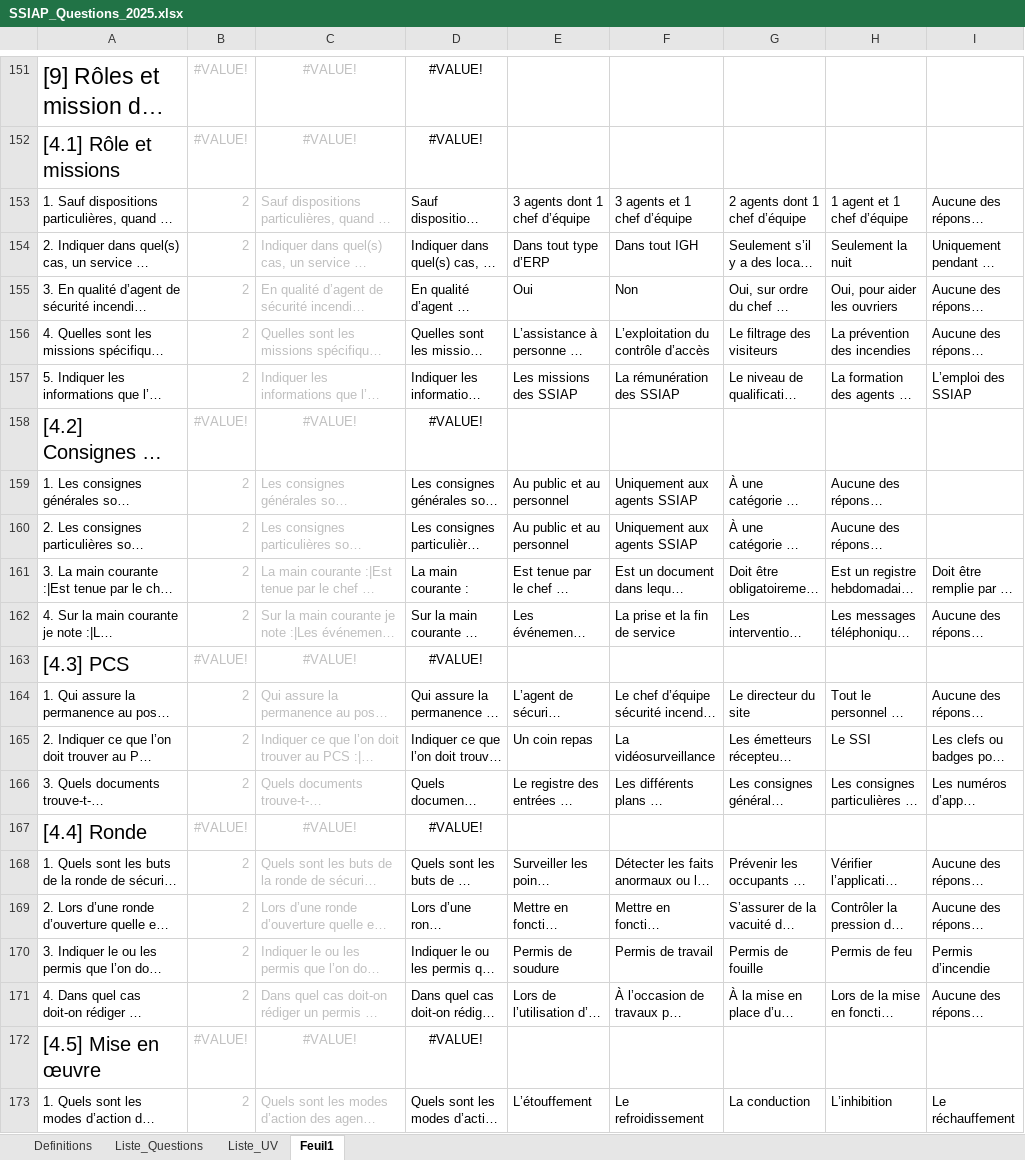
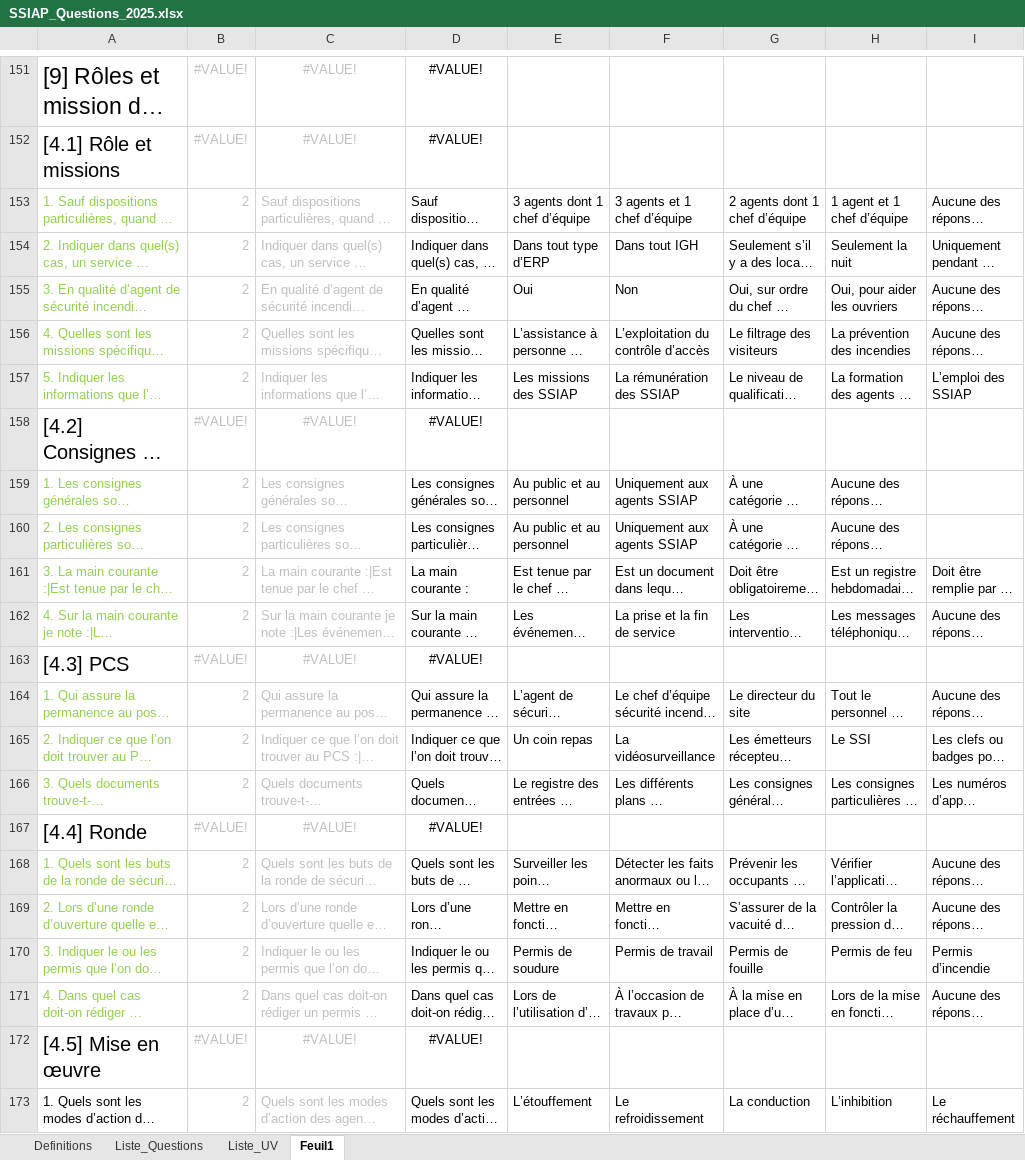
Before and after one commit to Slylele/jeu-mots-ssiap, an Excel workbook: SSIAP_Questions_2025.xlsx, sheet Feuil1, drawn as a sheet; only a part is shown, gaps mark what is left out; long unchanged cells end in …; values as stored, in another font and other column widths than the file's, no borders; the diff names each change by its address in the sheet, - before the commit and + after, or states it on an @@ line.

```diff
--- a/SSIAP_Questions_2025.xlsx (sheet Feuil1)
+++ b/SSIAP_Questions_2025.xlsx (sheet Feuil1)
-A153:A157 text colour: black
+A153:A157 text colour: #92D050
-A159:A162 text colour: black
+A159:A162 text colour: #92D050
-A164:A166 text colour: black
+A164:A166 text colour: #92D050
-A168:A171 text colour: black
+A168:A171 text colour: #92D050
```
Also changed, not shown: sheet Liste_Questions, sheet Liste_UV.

**Work task**
What is needed is the whole listing again, exactly as written, with the images left out.

**Response to the task**
Before and after one commit to Slylele/jeu-mots-ssiap, an Excel workbook: SSIAP_Questions_2025.xlsx, sheet Feuil1, drawn as a sheet; only a part is shown, gaps mark what is left out; long unchanged cells end in …; values as stored, in another font and other column widths than the file's, no borders; the diff names each change by its address in the sheet, - before the commit and + after, or states it on an @@ line.

```diff
--- a/SSIAP_Questions_2025.xlsx (sheet Feuil1)
+++ b/SSIAP_Questions_2025.xlsx (sheet Feuil1)
-A153:A157 text colour: black
+A153:A157 text colour: #92D050
-A159:A162 text colour: black
+A159:A162 text colour: #92D050
-A164:A166 text colour: black
+A164:A166 text colour: #92D050
-A168:A171 text colour: black
+A168:A171 text colour: #92D050
```
Also changed, not shown: sheet Liste_Questions, sheet Liste_UV.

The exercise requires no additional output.